The Power of Copying a Text
The power of a text is different when it is read from when it is copied out.
Only the copied text thus commands the soul of him who is occupied with it,
whereas the mere reader never discovers the new aspects of his inner self that are opened by the text,
that road cut through the interior jungle forever closing behind it:
because the reader follows the movement of his mind in the free flight of day-dreaming,
whereas the copier submits it to command.
Want to learn from your reading? Start copying.
Just as countless scholars and thinkers have done through the centuries, use a simple commonplace book to capture ideas, thoughts, and phrases from the books you read. Commonplacing is a time-tested method for absorbing concepts and ideas.
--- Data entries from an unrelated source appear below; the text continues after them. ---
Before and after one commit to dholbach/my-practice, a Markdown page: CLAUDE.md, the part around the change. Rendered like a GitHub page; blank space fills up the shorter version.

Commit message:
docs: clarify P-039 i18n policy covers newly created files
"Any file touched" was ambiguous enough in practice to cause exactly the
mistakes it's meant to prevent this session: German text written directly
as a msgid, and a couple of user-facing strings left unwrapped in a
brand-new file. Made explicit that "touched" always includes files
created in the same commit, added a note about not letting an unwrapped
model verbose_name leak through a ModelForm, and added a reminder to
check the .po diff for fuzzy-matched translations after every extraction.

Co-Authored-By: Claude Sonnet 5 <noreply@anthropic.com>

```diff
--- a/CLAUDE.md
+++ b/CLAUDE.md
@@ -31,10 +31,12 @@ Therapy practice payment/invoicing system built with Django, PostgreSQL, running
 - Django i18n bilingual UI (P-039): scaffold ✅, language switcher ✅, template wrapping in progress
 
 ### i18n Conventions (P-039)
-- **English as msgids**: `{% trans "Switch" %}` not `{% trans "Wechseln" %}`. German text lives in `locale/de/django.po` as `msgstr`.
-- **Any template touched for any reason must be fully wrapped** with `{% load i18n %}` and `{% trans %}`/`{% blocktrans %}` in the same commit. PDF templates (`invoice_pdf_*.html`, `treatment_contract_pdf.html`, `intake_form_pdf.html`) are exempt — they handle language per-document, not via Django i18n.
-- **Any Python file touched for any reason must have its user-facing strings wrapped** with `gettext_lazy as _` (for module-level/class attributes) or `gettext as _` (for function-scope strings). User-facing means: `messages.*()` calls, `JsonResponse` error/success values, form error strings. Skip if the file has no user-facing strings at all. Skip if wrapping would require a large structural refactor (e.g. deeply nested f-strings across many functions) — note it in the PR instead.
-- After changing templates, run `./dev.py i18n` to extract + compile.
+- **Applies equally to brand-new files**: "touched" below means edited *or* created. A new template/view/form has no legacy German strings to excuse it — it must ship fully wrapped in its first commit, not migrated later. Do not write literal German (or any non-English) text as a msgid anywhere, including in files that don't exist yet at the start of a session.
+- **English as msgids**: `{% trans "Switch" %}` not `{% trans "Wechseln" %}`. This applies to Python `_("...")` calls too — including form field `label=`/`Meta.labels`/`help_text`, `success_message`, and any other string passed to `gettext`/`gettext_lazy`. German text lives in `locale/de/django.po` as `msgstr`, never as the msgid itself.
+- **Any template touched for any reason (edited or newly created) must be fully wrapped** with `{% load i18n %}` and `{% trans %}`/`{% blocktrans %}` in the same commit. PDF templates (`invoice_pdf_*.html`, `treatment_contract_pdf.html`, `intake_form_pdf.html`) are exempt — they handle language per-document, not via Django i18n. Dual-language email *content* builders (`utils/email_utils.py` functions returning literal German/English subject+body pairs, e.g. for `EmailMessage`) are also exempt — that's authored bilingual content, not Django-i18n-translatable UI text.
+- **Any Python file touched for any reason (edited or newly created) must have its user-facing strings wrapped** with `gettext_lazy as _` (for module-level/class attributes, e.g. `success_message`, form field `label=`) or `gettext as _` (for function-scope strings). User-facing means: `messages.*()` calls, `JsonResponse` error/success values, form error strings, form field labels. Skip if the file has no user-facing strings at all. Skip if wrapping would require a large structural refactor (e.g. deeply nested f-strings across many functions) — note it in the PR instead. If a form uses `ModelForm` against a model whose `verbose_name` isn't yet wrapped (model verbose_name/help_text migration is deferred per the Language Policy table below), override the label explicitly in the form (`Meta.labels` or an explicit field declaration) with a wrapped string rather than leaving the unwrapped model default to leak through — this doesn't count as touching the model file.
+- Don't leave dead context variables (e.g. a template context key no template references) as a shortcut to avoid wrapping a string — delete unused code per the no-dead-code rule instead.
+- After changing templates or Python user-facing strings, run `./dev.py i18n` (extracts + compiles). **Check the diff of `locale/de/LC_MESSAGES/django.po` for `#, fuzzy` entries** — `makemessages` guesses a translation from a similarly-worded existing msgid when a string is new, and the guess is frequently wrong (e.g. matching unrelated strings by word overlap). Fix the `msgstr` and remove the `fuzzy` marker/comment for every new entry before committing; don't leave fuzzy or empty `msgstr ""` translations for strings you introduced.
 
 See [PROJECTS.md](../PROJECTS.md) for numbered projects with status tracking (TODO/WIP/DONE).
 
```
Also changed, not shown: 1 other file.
Famous people such as Cicero, Marcus Aurelius, Shakespeare, Thomas Jefferson, and John Milton diligently copied in order to learn or to gather ideas as food for thought. You can browse through some of these commonplace books at the websites of the British Library (Renaissance Commonplace Books exhibit) and the Library of Congress (Thomas Jefferson’s books are particularly interesting).
Long before I knew it was a standard, well-known practice, I was keeping quotes in little notebooks. As a teen, I gleaned quotes from the Reader’s Digest, scripture, my well-loved copy of 101 Famous Poems, favorite novels, and more. One quote that I transferred from book to book for many years was Ardis Whitman’s succinct admonition that “Freedom is not in doing what you want to do, but in becoming what you want to be.” It served as a reminder to me that the way I chose to spend time had the power to shape my life.
Copying as part of language arts
Charlotte Mason recommended copywork as part of the language arts curriculum, and I second that suggestion. Copying a text is a powerful way, not only to practice writing mechanics, but also to absorb the cadence of an author’s prose, the fluidity of each sentence, and most of all, the deep meaning of the passage. If you want your students to memorize anything, the first place to begin is by having them copy it.
I learned the power of copying when I did calligraphy for hire. Writing out a text gave me time to reflect on meaning, prose style, and more. Poetry and verses that I copied have remained with me, even decades later. Copying is a relatively simple activity that can make your student a better writer. I hope you’ll try it!